Soon-to-be biology and pre-med major at Indiana State, Billy Penny, agreed. “We have to take advantage of the education we’ve been given and not make the same mistakes that generations before us have made,” he said. “Some people just sit at home when they have the opportunity to go to college.”
Erin Riley, who will study communications and public relations at Chico State University, said she feels the same way. “I’m lucky to be able to go to a four-year college. It’s an opportunity and you should take advantage of it when you have it.”
To fund that education, most of the students are looking into scholarships. While many will get assistance from their parents, Hamilton and Penny are taking out student loans. Noting recent increases in interest rates for such loans, they maintained loans are something they have to do.
“I don’t mind taking out student loans to finance my education, I think it’s worth it,” Hamilton said. However, rising interest rates “are definitely a concern. I’m weighing the options, but am optimistic and hopeful that the opportunity I’ll get from the loan will outweigh the cost.”
Once they finish college, these students said they would seize every opportunity to get their foot in the door and secure a job right out of college. Hamilton said he would start looking for internships after his first year. “Networking and making the right connections and knowing the right people can help someone be successful,” he said.
Riley plans to go where the connections are. “I know the Communications Department has a lot of connections in San Francisco, so living there is a possibility,” she said. Robertson said she started working at local retail shops in high school to gain a head start. “Having some experience is a good way to integrate myself into the workforce because I’ll have had prior work experience,” she said. “It’ll be a whole different field of work, but it’s still working with people.”
Planning ahead makes these students feel more prepared, but it can add to the pressures of being a teenager.
Margaret Haerr, future UC Santa Barbara student said, “Everyone comes from different situations and knows what’s good for them, but there is a ton of pressure on everyone to go to big universities when maybe it would make more sense for them to go to a junior college.”

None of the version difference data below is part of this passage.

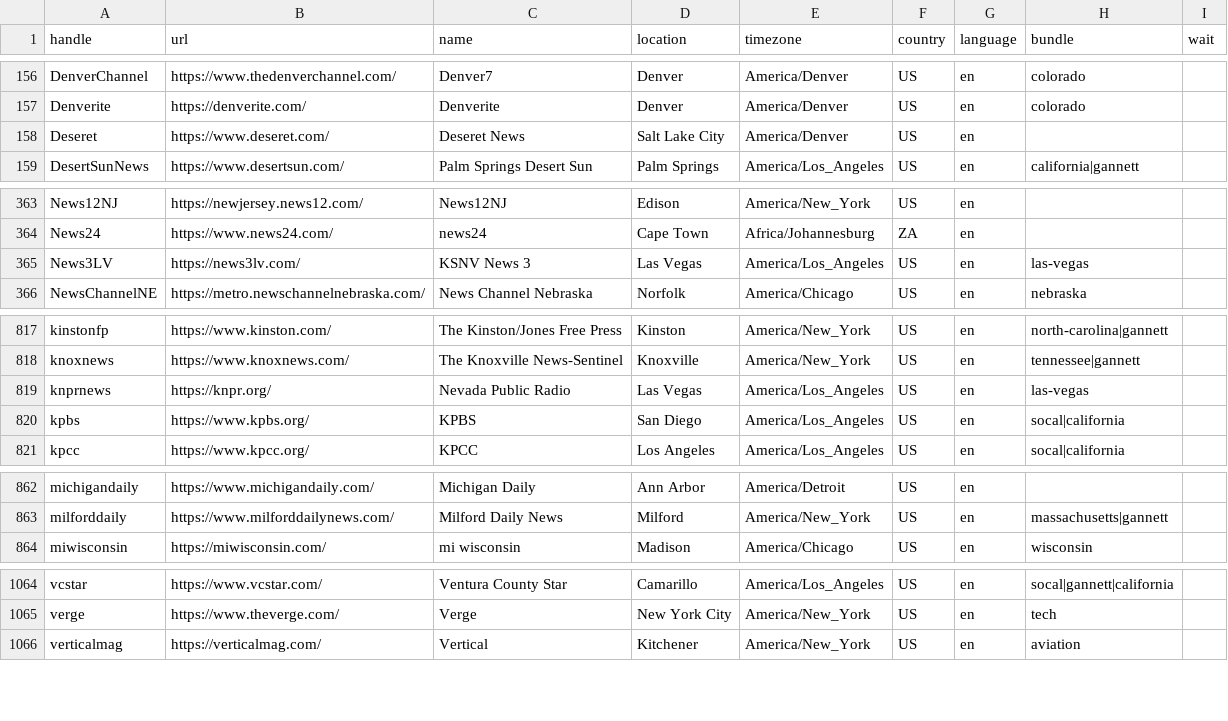
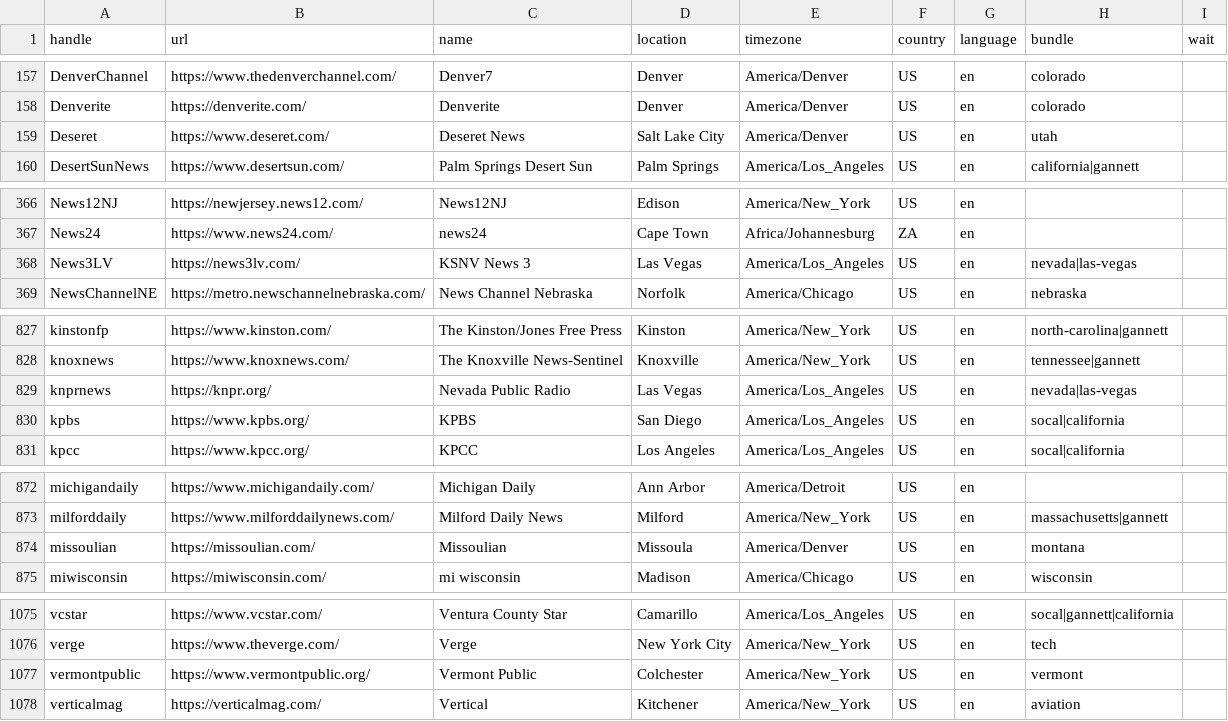
Before and after one commit to turbodatadrifter3tdi/news-homepages, a CSV file: newshomepages/sources/sites.csv, drawn as a sheet; only a part is shown, gaps mark what is left out; the diff covers the shown part only.

```diff
--- a/newshomepages/sources/sites.csv
+++ b/newshomepages/sources/sites.csv
@@ -157,3 +158,3 @@ DenverChannel,https://www.thedenverchannel.com/,Denver7,Denver,America/Denver,US
 Denverite,https://denverite.com/,Denverite,Denver,America/Denver,US,en,colorado,
-Deseret,https://www.deseret.com/,Deseret News,Salt Lake City,America/Denver,US,en,,
+Deseret,https://www.deseret.com/,Deseret News,Salt Lake City,America/Denver,US,en,utah,
 DesertSunNews,https://www.desertsun.com/,Palm Springs Desert Sun,Palm Springs,America/Los_Angeles,US,en,california|gannett,
@@ -364,3 +367,3 @@ News12NJ,https://newjersey.news12.com/,News12NJ,Edison,America/New_York,US,en,,
 News24,https://www.news24.com/,news24,Cape Town,Africa/Johannesburg,ZA,en,,
-News3LV,https://news3lv.com/,KSNV News 3,Las Vegas,America/Los_Angeles,US,en,las-vegas,
+News3LV,https://news3lv.com/,KSNV News 3,Las Vegas,America/Los_Angeles,US,en,nevada|las-vegas,
 NewsChannelNE,https://metro.newschannelnebraska.com/,News Channel Nebraska,Norfolk,America/Chicago,US,en,nebraska,
@@ -818,3 +828,3 @@ kinstonfp,https://www.kinston.com/,The Kinston/Jones Free Press,Kinston,America/
 knoxnews,https://www.knoxnews.com/,The Knoxville News-Sentinel,Knoxville,America/New_York,US,en,tennessee|gannett,
-knprnews,https://knpr.org/,Nevada Public Radio,Las Vegas,America/Los_Angeles,US,en,las-vegas,
+knprnews,https://knpr.org/,Nevada Public Radio,Las Vegas,America/Los_Angeles,US,en,nevada|las-vegas,
 kpbs,https://www.kpbs.org/,KPBS,San Diego,America/Los_Angeles,US,en,socal|california,
@@ -863,2 +873,3 @@ michigandaily,https://www.michigandaily.com/,Michigan Daily,Ann Arbor,America/De
 milforddaily,https://www.milforddailynews.com/,Milford Daily News,Milford,America/New_York,US,en,massachusetts|gannett,
+missoulian,https://missoulian.com/,Missoulian,Missoula,America/Denver,US,en,montana,
 miwisconsin,https://miwisconsin.com/,mi wisconsin,Madison,America/Chicago,US,en,wisconsin,
@@ -1065,2 +1076,3 @@ vcstar,https://www.vcstar.com/,Ventura County Star,Camarillo,America/Los_Angeles
 verge,https://www.theverge.com/,Verge,New York City,America/New_York,US,en,tech,
+vermontpublic,https://www.vermontpublic.org/,Vermont Public,Colchester,America/New_York,US,en,vermont,
 verticalmag,https://verticalmag.com/,Vertical,Kitchener,America/New_York,US,en,aviation,
```
Also changed, not shown: 12 added rows and 5 edited cells elsewhere in this file.
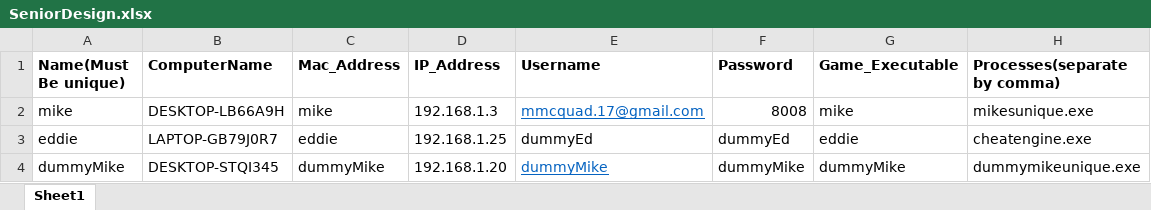
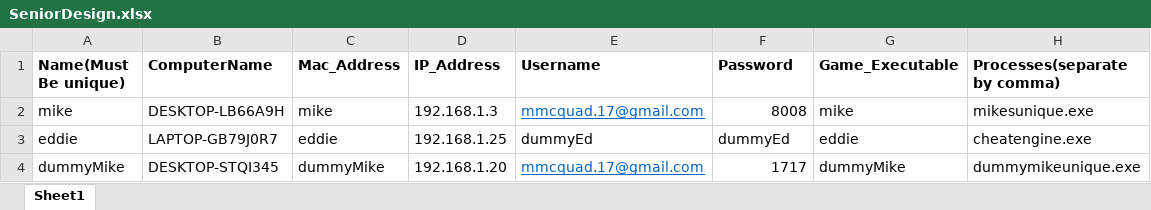
Before and after one commit to mcquadmj117/SeniorDesignErrorCodes, an Excel workbook: Seniordesign/bin/Debug/ExcelFiles/SeniorDesign.xlsx, sheet Sheet1, drawn as a sheet; values as stored, in another font and other column widths than the file's, no borders; the diff names each change by its address in the sheet, - before the commit and + after, or states it on an @@ line.

```diff
--- a/Seniordesign/bin/Debug/ExcelFiles/SeniorDesign.xlsx (sheet Sheet1)
+++ b/Seniordesign/bin/Debug/ExcelFiles/SeniorDesign.xlsx (sheet Sheet1)
-E4 (Username): dummyMike
+E4 (Username): mmcquad.17@gmail.com
-F4 (Password): dummyMike
+F4 (Password): 1717
```
Also changed, not shown: 5 other files.
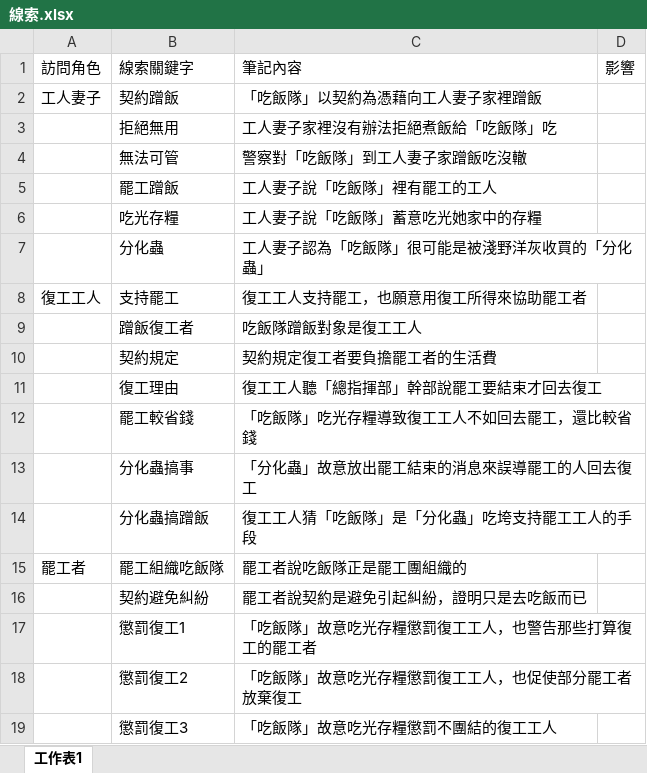
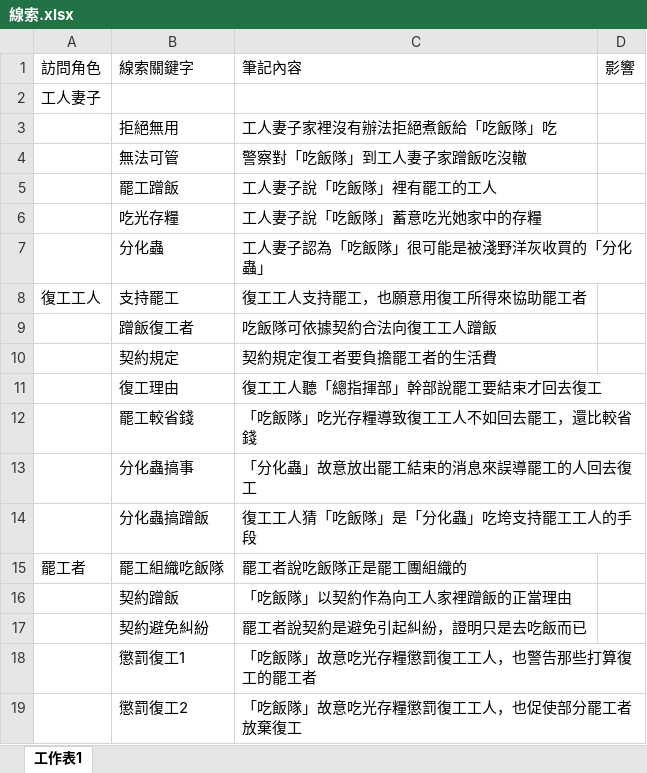
Before and after one commit to 3zhiyu/3zhiyu.github.io, an Excel workbook: tinatest/線索.xlsx, sheet 工作表1, drawn as a sheet; only a part is shown; the shorter side is filled out with more unchanged rows; values as stored, in another font and other column widths than the file's, no borders; removed rows and columns are numbered as before the commit, all else as after; the diff names each change by its address in the sheet, - before the commit and + after, or states it on an @@ line.

```diff
--- a/tinatest/線索.xlsx (sheet 工作表1)
+++ b/tinatest/線索.xlsx (sheet 工作表1)
-row 2: 工人妻子 | 契約蹭飯 | 「吃飯隊」以契約為憑藉向工人妻子家裡蹭飯
+row 2: 工人妻子
-C9: 吃飯隊蹭飯對象是復工工人
+C9: 吃飯隊可依據契約合法向復工工人蹭飯
+row 16:  | 契約蹭飯 | 「吃飯隊」以契約作為向工人家裡蹭飯的正當理由
```
Also changed, not shown: 2 other files.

One of those taking a slightly different path is Dylan Walsh, who will leave for Naval Academy training on June 25. Having looked into the military for the past several years, Walsh chose the Naval Academy because it offers the choice of graduating as a Naval Officer or as a Marine Corps officer, or the option to remain in the service.
Walsh said with a five-year commitment, the military would pay for his education. “So I’d probably be in for five or 10 years and have some great experiences, and then get into the civilian sector,” he said. He also plans to get an MBA and if he still serving in the military, the military would pay for that as well.
Of life after high school, Walsh said, “Obviously you’re a little bit nervous about it, but in the end, you’re excited to move on from these four years and branch out and do your own thing, so it should be exciting.”
Do they feel the class of 2013 is lucky? If it combines hope with preparedness, then the answer is yes.
“There is a lot more that will happen in the future, a lot of good things and a lot of bad things, but with a good college education, you can handle it better and be more prepared,” Robertson said.
Hamilton added, “I am a little nervous, there is always anxiety, but I’m pretty confident that I’ll be OK. I’ve had a great upbringing with supportive parents, fantastic teachers and mentors. They helped me and shaped me and got me prepared for whatever the world has in store for me. I’m confident I’ll be able to be successful and live a good, peaceful, well-rounded life.”
By the Numbers
■ School: La Jolla High
■ Graduates: 349 (162 girls, 187 boys)
■ Going on to a four-year college: 70 percent
■ Going on to community college: 22 percent
■ Students with GPA of 4.0 plus: 97